The solution to this is to resurrect and focus on as much unfinished business as can be found. This is not as difficult as it might appear because unfinished business makes its presence known in many different ways, and a clinician trained in experiential techniques knows how to find and finish it. But when unfinished business is not dealt with, the result may be what appears to be a relapse. But it is not appropriate to call it by that term. The disorder has not reasserted itself. Instead, the therapy was inadequate to the task.
In fluency-shaping, there is much unnecessary effort used to speak "fluently", and many clients just realize that the cure is worse than the disease. Also, the urge to avoid is not dealt with at all, and in fact it may be fertilized by the use of "targets" designed to promote speech free of stuttering, so it is not surprising that when a situation recalls previous experiences in which avoidance behavior has been performed the old stuttering pattern will occur, often dramatically. The stuttering modification, or disfluency-shaping, approaches usually deal well with behaviors acquired as a result of avoidance conditioning, but they may not deal with deeper emotional consequences of stuttering, such as shame, or unfinished business such as anger at schoolmates who teased, or a teacher who permitted teasing. When these old feelings remain present, they are likely to foster a return of stuttering behaviors. We can prevent these "relapses" by dealing effectively with these problems during therapy.
Bandura, A., The Modification of Behavior. New York: Holt, 1969.

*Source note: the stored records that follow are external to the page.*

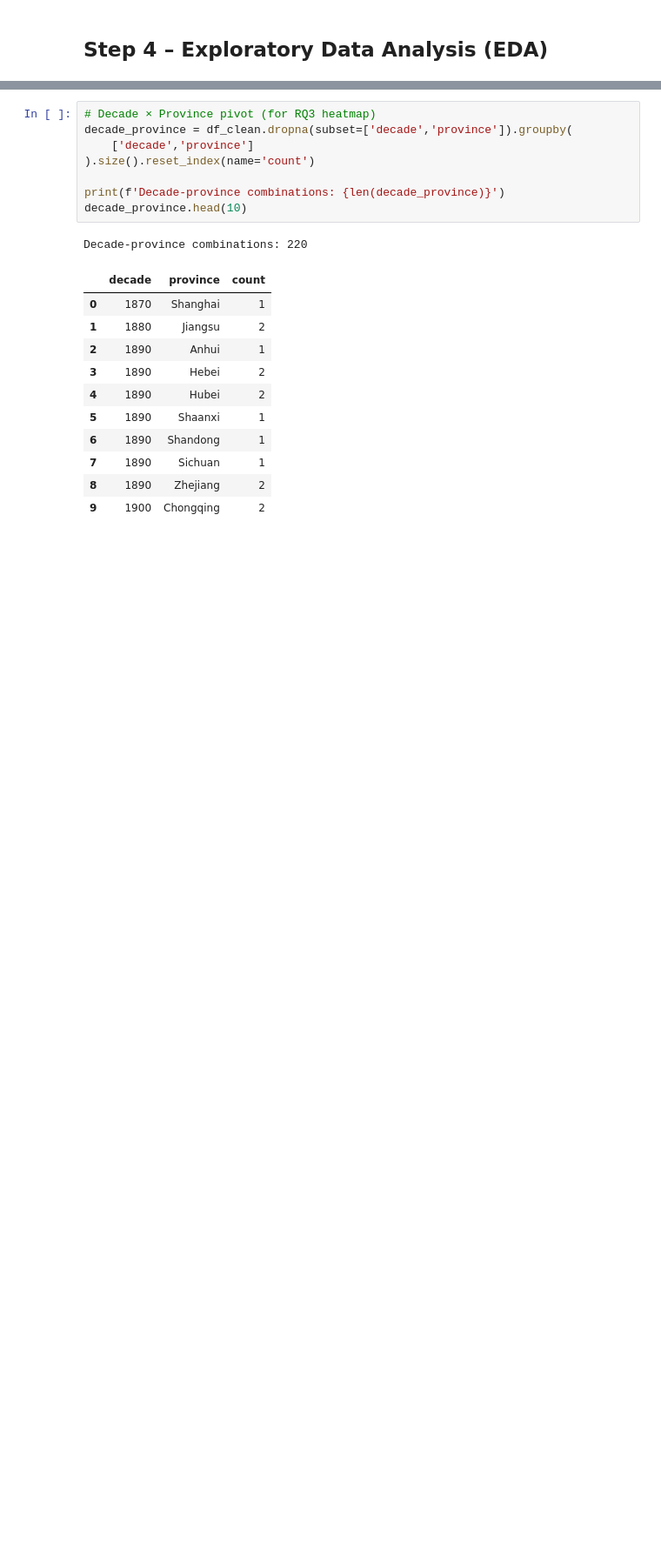
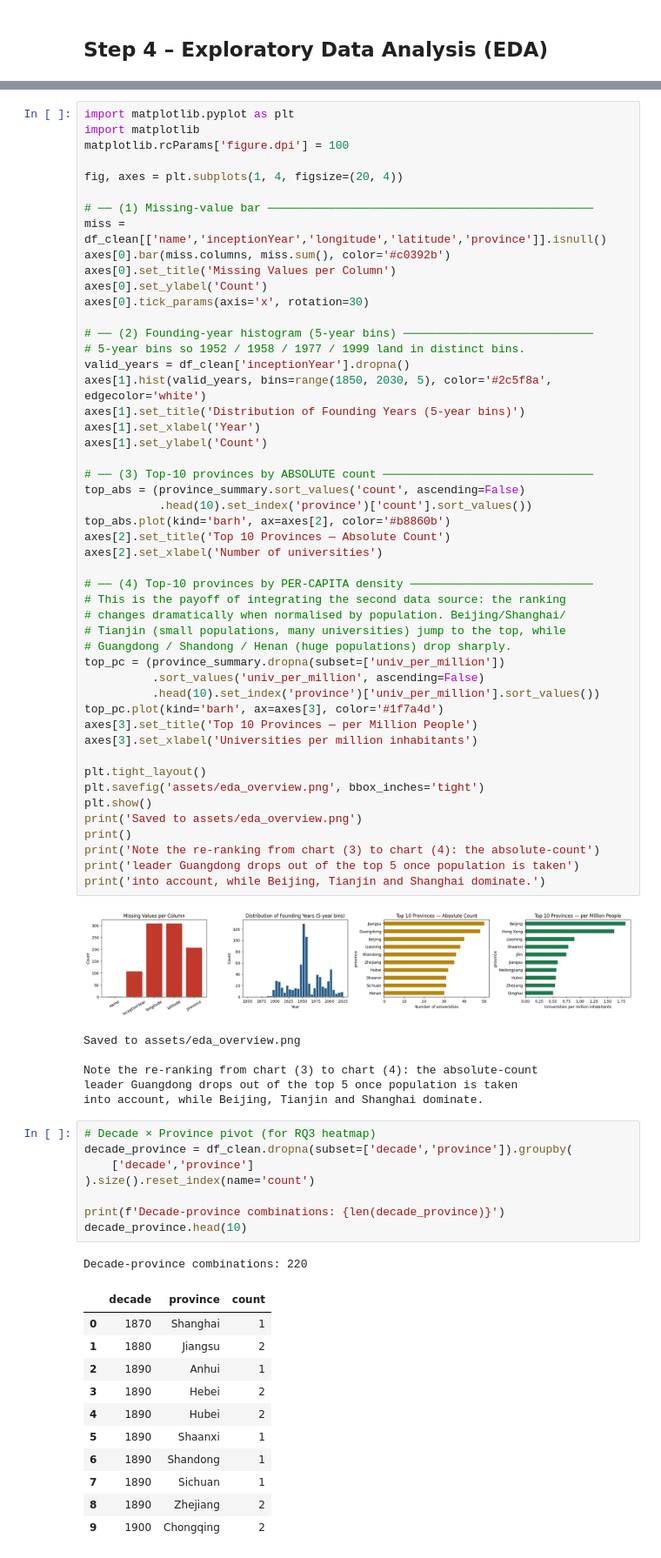
Before and after one commit to lzz0722/mapping-chinese-universities, a Jupyter notebook: data_cleaning.ipynb, the cells around one changed output, grey strips where cells are left out. Shown at 87% size. Saved outputs shown, nothing was run; the diff lists cells and outputs as text; blank space fills up the shorter version.

```diff
--- a/data_cleaning.ipynb
+++ b/data_cleaning.ipynb
@@ -645,3 +640,59 @@ Provinces with data: 32
+# %%
+import matplotlib.pyplot as plt
+import matplotlib
+matplotlib.rcParams['figure.dpi'] = 100
+
+fig, axes = plt.subplots(1, 4, figsize=(20, 4))
+
+# ── (1) Missing-value bar ────────────────────────────────────────────────
+miss = df_clean[['name','inceptionYear','longitude','latitude','province']].isnull()
+axes[0].bar(miss.columns, miss.sum(), color='#c0392b')
+axes[0].set_title('Missing Values per Column')
+axes[0].set_ylabel('Count')
+axes[0].tick_params(axis='x', rotation=30)
+
+# ── (2) Founding-year histogram (5-year bins) ────────────────────────────
+# 5-year bins so 1952 / 1958 / 1977 / 1999 land in distinct bins.
+valid_years = df_clean['inceptionYear'].dropna()
+axes[1].hist(valid_years, bins=range(1850, 2030, 5), color='#2c5f8a', edgecolor='white')
+axes[1].set_title('Distribution of Founding Years (5-year bins)')
+axes[1].set_xlabel('Year')
+axes[1].set_ylabel('Count')
+
+# ── (3) Top-10 provinces by ABSOLUTE count ───────────────────────────────
+top_abs = (province_summary.sort_values('count', ascending=False)
+           .head(10).set_index('province')['count'].sort_values())
+top_abs.plot(kind='barh', ax=axes[2], color='#b8860b')
+axes[2].set_title('Top 10 Provinces — Absolute Count')
+axes[2].set_xlabel('Number of universities')
+
+# ── (4) Top-10 provinces by PER-CAPITA density ───────────────────────────
+# This is the payoff of integrating the second data source: the ranking
+# changes dramatically when normalised by population. Beijing/Shanghai/
+# Tianjin (small populations, many universities) jump to the top, while
+# Guangdong / Shandong / Henan (huge populations) drop sharply.
+top_pc = (province_summary.dropna(subset=['univ_per_million'])
+          .sort_values('univ_per_million', ascending=False)
+          .head(10).set_index('province')['univ_per_million'].sort_values())
+top_pc.plot(kind='barh', ax=axes[3], color='#1f7a4d')
+axes[3].set_title('Top 10 Provinces — per Million People')
+axes[3].set_xlabel('Universities per million inhabitants')
+
+plt.tight_layout()
+plt.savefig('assets/eda_overview.png', bbox_inches='tight')
+plt.show()
+print('Saved to assets/eda_overview.png')
+print()
+print('Note the re-ranking from chart (3) to chart (4): the absolute-count')
+print('leader Guangdong drops out of the top 5 once population is taken')
+print('into account, while Beijing, Tianjin and Shanghai dominate.')
+# %% [output]
+[figure, added]
+Saved to assets/eda_overview.png
+
+Note the re-ranking from chart (3) to chart (4): the absolute-count
+leader Guangdong drops out of the top 5 once population is taken
+into account, while Beijing, Tianjin and Shanghai dominate.
 # %%
 # Decade × Province pivot (for RQ3 heatmap)
 decade_province = df_clean.dropna(subset=['decade','province']).groupby(
```
Also changed, not shown: parts of 12 cells of this notebook.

Perls, F., Hefferline, R., and Goodman, P., Gestalt Therapy: Excitement and Growth in the Human Personality. Highland, NY: The Gestalt Journal Press, 1994.
September 23, 1998